_WORK ITEM:_ Although the entries contain pictures, the copy should hold only their exact text.

+ + + + +

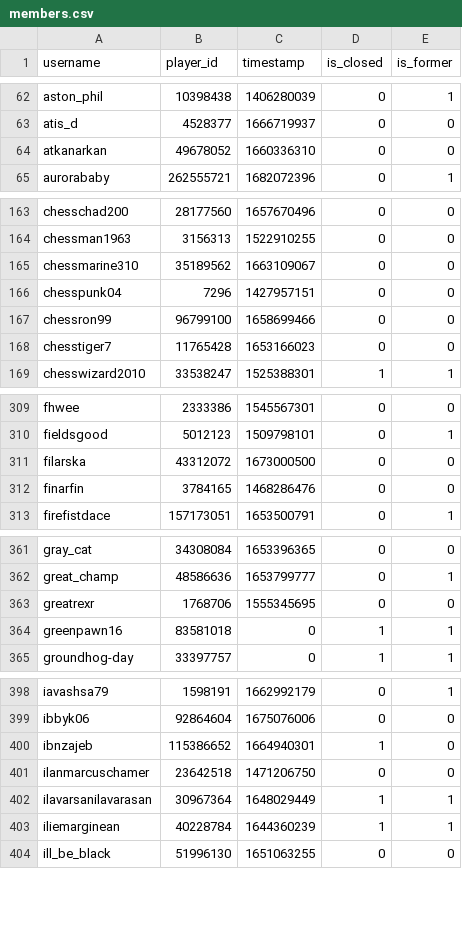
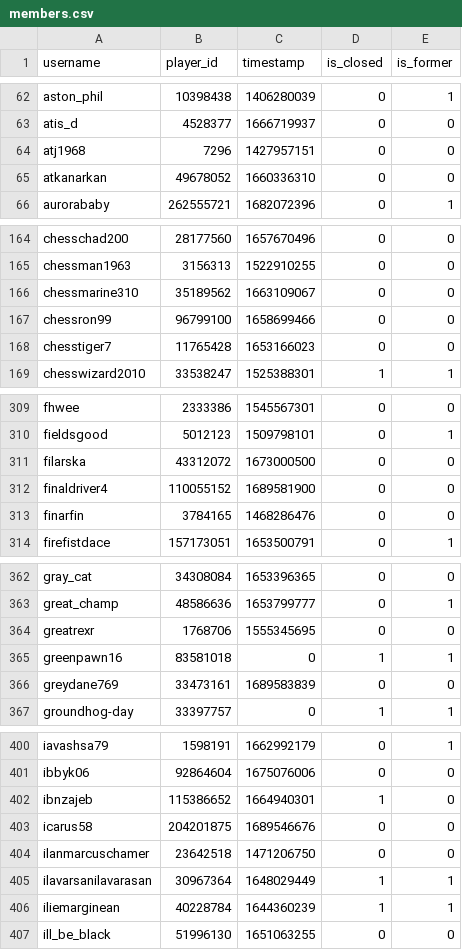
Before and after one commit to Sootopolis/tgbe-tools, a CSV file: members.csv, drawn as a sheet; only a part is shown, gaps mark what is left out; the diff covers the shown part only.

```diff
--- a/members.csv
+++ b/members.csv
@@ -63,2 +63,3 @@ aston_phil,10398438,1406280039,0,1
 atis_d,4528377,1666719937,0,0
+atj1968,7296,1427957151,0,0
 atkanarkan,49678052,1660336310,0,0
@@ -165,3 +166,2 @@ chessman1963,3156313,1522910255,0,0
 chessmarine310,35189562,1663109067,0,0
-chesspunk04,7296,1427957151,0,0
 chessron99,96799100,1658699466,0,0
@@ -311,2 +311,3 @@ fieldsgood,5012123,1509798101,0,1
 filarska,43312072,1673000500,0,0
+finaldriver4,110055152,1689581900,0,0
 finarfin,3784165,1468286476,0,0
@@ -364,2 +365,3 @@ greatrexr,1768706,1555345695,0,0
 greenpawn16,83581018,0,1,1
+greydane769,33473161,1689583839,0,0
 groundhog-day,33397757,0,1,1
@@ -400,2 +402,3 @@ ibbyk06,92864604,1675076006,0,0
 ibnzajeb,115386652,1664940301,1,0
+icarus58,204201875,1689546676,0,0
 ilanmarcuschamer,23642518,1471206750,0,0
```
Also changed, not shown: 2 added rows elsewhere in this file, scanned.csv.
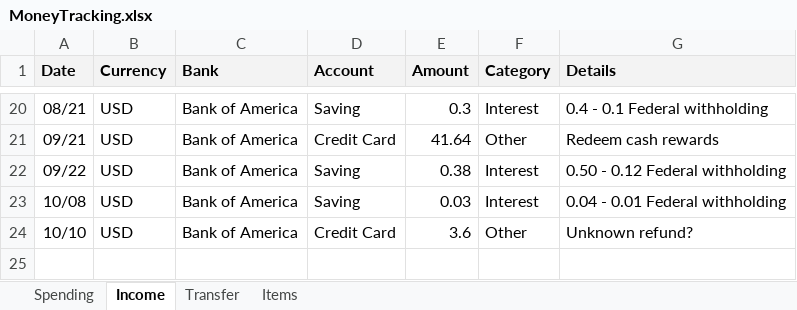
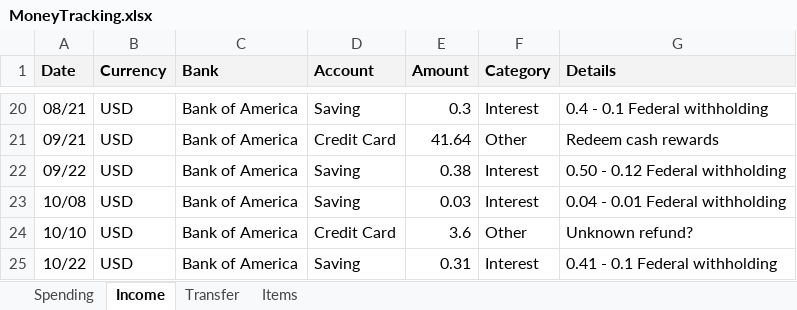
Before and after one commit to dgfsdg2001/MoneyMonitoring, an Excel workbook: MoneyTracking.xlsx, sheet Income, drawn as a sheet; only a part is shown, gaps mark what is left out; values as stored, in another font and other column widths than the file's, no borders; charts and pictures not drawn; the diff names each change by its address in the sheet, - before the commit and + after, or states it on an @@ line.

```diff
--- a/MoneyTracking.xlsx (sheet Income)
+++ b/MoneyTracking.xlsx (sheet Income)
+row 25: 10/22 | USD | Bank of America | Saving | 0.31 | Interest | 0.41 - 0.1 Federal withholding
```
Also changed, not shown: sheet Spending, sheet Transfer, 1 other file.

+ + + + +

_EXERCISE RESPONSE:_
Before and after one commit to Sootopolis/tgbe-tools, a CSV file: members.csv, drawn as a sheet; only a part is shown, gaps mark what is left out; the diff covers the shown part only.

```diff
--- a/members.csv
+++ b/members.csv
@@ -63,2 +63,3 @@ aston_phil,10398438,1406280039,0,1
 atis_d,4528377,1666719937,0,0
+atj1968,7296,1427957151,0,0
 atkanarkan,49678052,1660336310,0,0
@@ -165,3 +166,2 @@ chessman1963,3156313,1522910255,0,0
 chessmarine310,35189562,1663109067,0,0
-chesspunk04,7296,1427957151,0,0
 chessron99,96799100,1658699466,0,0
@@ -311,2 +311,3 @@ fieldsgood,5012123,1509798101,0,1
 filarska,43312072,1673000500,0,0
+finaldriver4,110055152,1689581900,0,0
 finarfin,3784165,1468286476,0,0
@@ -364,2 +365,3 @@ greatrexr,1768706,1555345695,0,0
 greenpawn16,83581018,0,1,1
+greydane769,33473161,1689583839,0,0
 groundhog-day,33397757,0,1,1
@@ -400,2 +402,3 @@ ibbyk06,92864604,1675076006,0,0
 ibnzajeb,115386652,1664940301,1,0
+icarus58,204201875,1689546676,0,0
 ilanmarcuschamer,23642518,1471206750,0,0
```
Also changed, not shown: 2 added rows elsewhere in this file, scanned.csv.
Before and after one commit to dgfsdg2001/MoneyMonitoring, an Excel workbook: MoneyTracking.xlsx, sheet Income, drawn as a sheet; only a part is shown, gaps mark what is left out; values as stored, in another font and other column widths than the file's, no borders; charts and pictures not drawn; the diff names each change by its address in the sheet, - before the commit and + after, or states it on an @@ line.

```diff
--- a/MoneyTracking.xlsx (sheet Income)
+++ b/MoneyTracking.xlsx (sheet Income)
+row 25: 10/22 | USD | Bank of America | Saving | 0.31 | Interest | 0.41 - 0.1 Federal withholding
```
Also changed, not shown: sheet Spending, sheet Transfer, 1 other file.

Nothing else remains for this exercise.